== Problem statement ==
Omitting all images, give the entries that follow again exactly as they read.

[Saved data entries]
_____

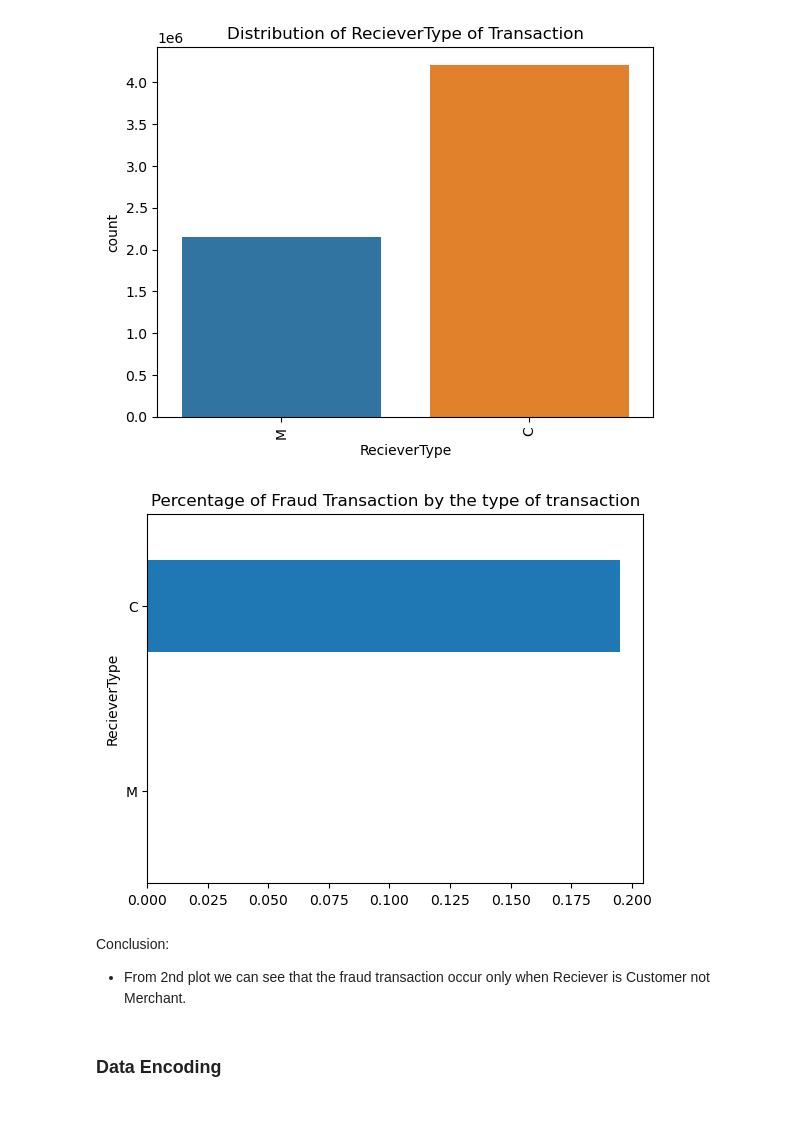
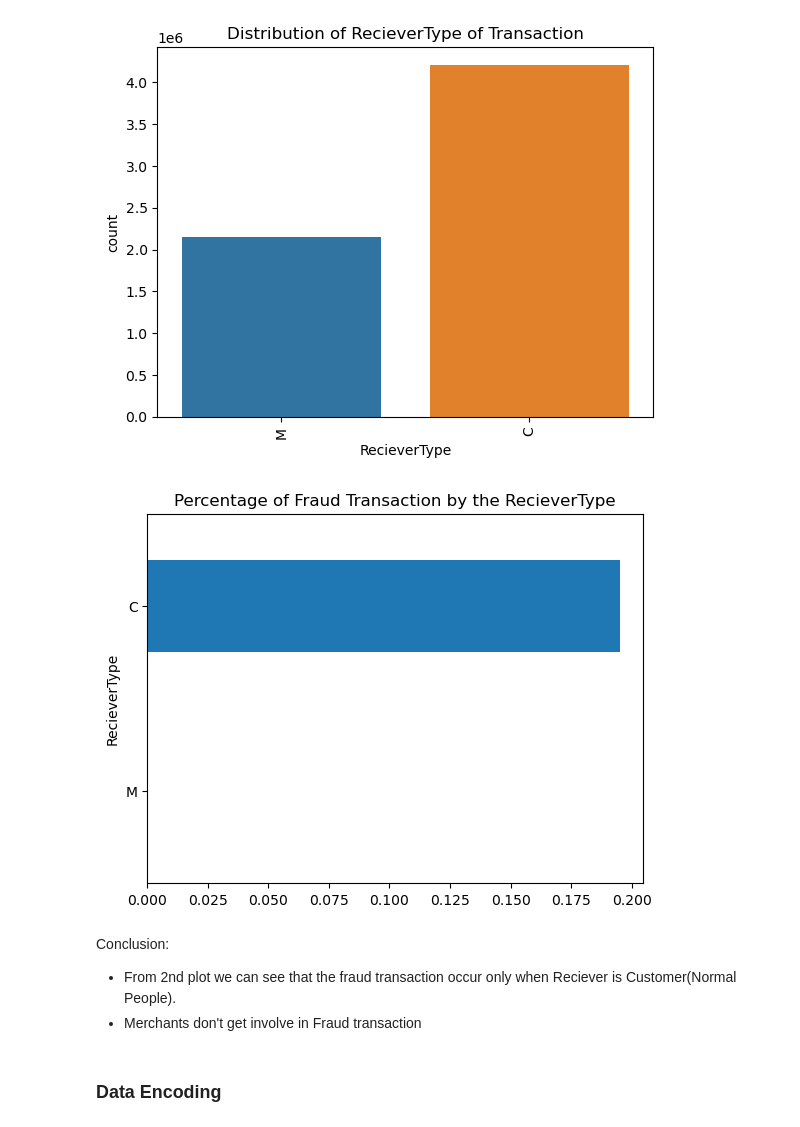
Before and after one commit to sachincmanjrekar/FraudDetection, a Jupyter notebook: FraudTransactionDetection.ipynb, the cells around one changed output. Saved outputs shown, nothing was run; the diff lists cells and outputs as text; code cells hidden in the pictures.

```diff
--- a/FraudTransactionDetection.ipynb
+++ b/FraudTransactionDetection.ipynb
@@ -231,12 +231,13 @@ ax.set_title('Distribution of RecieverType of Transaction');
 [figure]
 # %%
 (df.groupby("RecieverType")['isFraud'].mean()*100).sort_values().plot(kind='barh');
-plt.title('Percentage of Fraud Transaction by the type of transaction');
+plt.title('Percentage of Fraud Transaction by the RecieverType');
 # %% [output]
-[figure, old version]
+[figure, new version]
 # %% [markdown]
 Conclusion:
-- From 2nd plot we can see that the fraud transaction occur only when Reciever is Customer not Merchant.
+- From 2nd plot we can see that the fraud transaction occur only when Reciever is Customer(Normal People).
+- Merchants don't get involve in Fraud transaction
 # %% [markdown]
 ### Data Encoding
 # %%
```
Also changed, not shown: parts of 46 cells of this notebook.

_____

== Your response ==
Before and after one commit to sachincmanjrekar/FraudDetection, a Jupyter notebook: FraudTransactionDetection.ipynb, the cells around one changed output. Saved outputs shown, nothing was run; the diff lists cells and outputs as text; code cells hidden in the pictures.

```diff
--- a/FraudTransactionDetection.ipynb
+++ b/FraudTransactionDetection.ipynb
@@ -231,12 +231,13 @@ ax.set_title('Distribution of RecieverType of Transaction');
 [figure]
 # %%
 (df.groupby("RecieverType")['isFraud'].mean()*100).sort_values().plot(kind='barh');
-plt.title('Percentage of Fraud Transaction by the type of transaction');
+plt.title('Percentage of Fraud Transaction by the RecieverType');
 # %% [output]
-[figure, old version]
+[figure, new version]
 # %% [markdown]
 Conclusion:
-- From 2nd plot we can see that the fraud transaction occur only when Reciever is Customer not Merchant.
+- From 2nd plot we can see that the fraud transaction occur only when Reciever is Customer(Normal People).
+- Merchants don't get involve in Fraud transaction
 # %% [markdown]
 ### Data Encoding
 # %%
```
Also changed, not shown: parts of 46 cells of this notebook.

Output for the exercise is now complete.